  6. Anatomy — Practical, but limited. Tells at a glance different soils from each other. After walks has shown me splashes upon his trousers and told me by their colour and consistency in what part of London he had received them.
  7. Chemistry — Profound.
  8. Anatomy — Accurate, but unsystematic.
  9. Sensational Literature.— Immense. He appears to know every detail of every horror perpetrated in the century.
  10. Plays the violin well.
  11. Is an expert singlestick player, boxer, and swordsman.
  12. Has a good practical knowledge of British law.

Holmes’s knowledge of astronomy is so bad that he’s unaware the Earth rotates around the sun. Once he heard that, he told Watson he’d do his best to forget it. The reason? Holmes believed that the brain’s capacity for knowledge was limited. He chose to pick and choose each one of the facts that would be part of his knowledge base. The Earth’s rotation around the sun is not part of his criminal investigation skill-set.


While Holmes has an aversion for women, it is largely agreed upon that he is not homosexual. The aversion is more on mistrust. He was quite taken with the adventuress, Irene Adler (A Scandal in Bohemia) and refers to her as “the woman” – as if she was the entirety of what the sex should aspire to. When it comes to women, he leaves such matters to Watson saying that “the fairer sex is his department.”

As I mentioned, Holmes has a drug issue. We discover this early on in The Sign of Four. His preferred drug is cocaine, but he’s not beyond opium, specifically if a case requires it. Other than that, it is important to know that regardless of his need for drug addiction, he never uses during a case.

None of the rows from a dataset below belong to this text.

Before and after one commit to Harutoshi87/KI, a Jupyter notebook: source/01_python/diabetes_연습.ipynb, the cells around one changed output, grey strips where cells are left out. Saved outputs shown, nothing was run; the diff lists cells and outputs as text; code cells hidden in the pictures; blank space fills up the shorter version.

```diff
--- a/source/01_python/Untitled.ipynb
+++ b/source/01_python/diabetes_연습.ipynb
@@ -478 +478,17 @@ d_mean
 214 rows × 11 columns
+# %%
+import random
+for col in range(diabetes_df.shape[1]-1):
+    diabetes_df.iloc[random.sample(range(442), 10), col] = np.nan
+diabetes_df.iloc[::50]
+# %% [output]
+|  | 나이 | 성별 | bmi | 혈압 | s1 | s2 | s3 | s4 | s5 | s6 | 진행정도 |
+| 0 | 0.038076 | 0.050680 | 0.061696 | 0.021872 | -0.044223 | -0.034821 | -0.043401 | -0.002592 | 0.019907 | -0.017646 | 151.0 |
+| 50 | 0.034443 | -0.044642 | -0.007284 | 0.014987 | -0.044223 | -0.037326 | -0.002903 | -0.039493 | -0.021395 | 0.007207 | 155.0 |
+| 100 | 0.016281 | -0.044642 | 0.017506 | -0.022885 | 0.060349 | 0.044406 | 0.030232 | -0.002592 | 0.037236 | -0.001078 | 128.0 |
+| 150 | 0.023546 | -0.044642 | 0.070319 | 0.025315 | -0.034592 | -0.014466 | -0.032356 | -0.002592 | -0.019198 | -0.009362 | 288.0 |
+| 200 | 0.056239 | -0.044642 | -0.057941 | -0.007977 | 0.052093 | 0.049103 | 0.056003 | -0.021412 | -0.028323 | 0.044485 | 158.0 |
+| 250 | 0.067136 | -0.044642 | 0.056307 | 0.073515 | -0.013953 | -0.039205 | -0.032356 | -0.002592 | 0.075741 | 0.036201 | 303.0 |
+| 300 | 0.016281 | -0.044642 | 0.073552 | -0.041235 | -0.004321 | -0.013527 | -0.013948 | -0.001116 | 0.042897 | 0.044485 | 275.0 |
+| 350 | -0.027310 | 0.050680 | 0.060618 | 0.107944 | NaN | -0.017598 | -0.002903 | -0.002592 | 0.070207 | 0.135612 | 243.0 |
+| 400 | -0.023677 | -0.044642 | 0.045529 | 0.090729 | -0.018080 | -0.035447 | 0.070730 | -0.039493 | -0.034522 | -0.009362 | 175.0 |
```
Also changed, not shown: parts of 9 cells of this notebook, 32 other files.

Conan Doyle would drop bits of information regarding Holmes throughout the short stories like bricks or pieces of a much larger puzzle. Largely, the Holmes character comes from how he reacts in each case rather than what we learn about his past.

There is a bit of physical cast typing for the role. As Watson described him, he is tall, just over six feet, and thin. He has gray, piercing eyes surrounding a sharp aquiline nose. It’s hawk-like. Holmes has a prominent square chin which gives him an air of determination.

And he smokes… a lot. Those viewers who think of Sherlock Holmes as a pipe-smoking recluse only have part of the picture. He smokes cigarettes, too. He keeps his strong shag tobacco in the toe of a Persian slipper near the fireplace.

Actors should read the canon prior to attempting the role. It is not necessary to read all of it. Almost all of the stories are filtered through the romantic eyes of Doctor Watson. Of the canon, there are two stories narrated or written by Holmes himself. The first is The Gloria Scott and the second is The Lion’s Mane. They must read A Study in Scarlet and as well as The Sign of Four. Outside of that, there are only a few critical short stories that should be read. I recommend the Red-Headed League, The Greek Interpreter, A Scandal in Bohemia, and The Final Problem for starters. After that, the actor can read selected works from the short stories to get a better flavor.

Obviously, the more an actor reads, the better his performance will be. The caveat is such intense study was the plight of Jeremy Brett. The character of Holmes through Doyle’s writing only gave him more dimension with each book. The danger is he is so fascinating, the essence of his personality could swallow an actor whole.

Christopher Peruzzi Christopher Peruzzi is a comic book shaman and zombie war survivalist. When our dystopian future falls upon us, Chris will be there preaching in the First Church of Marvel. As a comic book enthusiast for most of his life, Chris has written over 150 articles on geek culture. He does lectures on Superheroes: The New American Mythology and how today’s superheroes are the new pantheon of American Gods. His short story The Undead Rose was published within the zombie anthology, Once Upon An Apocalypse by Chaosium Press. He writes regularly on zombie war preparedness and the Cthulhu mythos. Chris lives in Freehold with his wife and fellow SuperWhoLock fan, Sharon, and both are ready for their first TARDIS trip.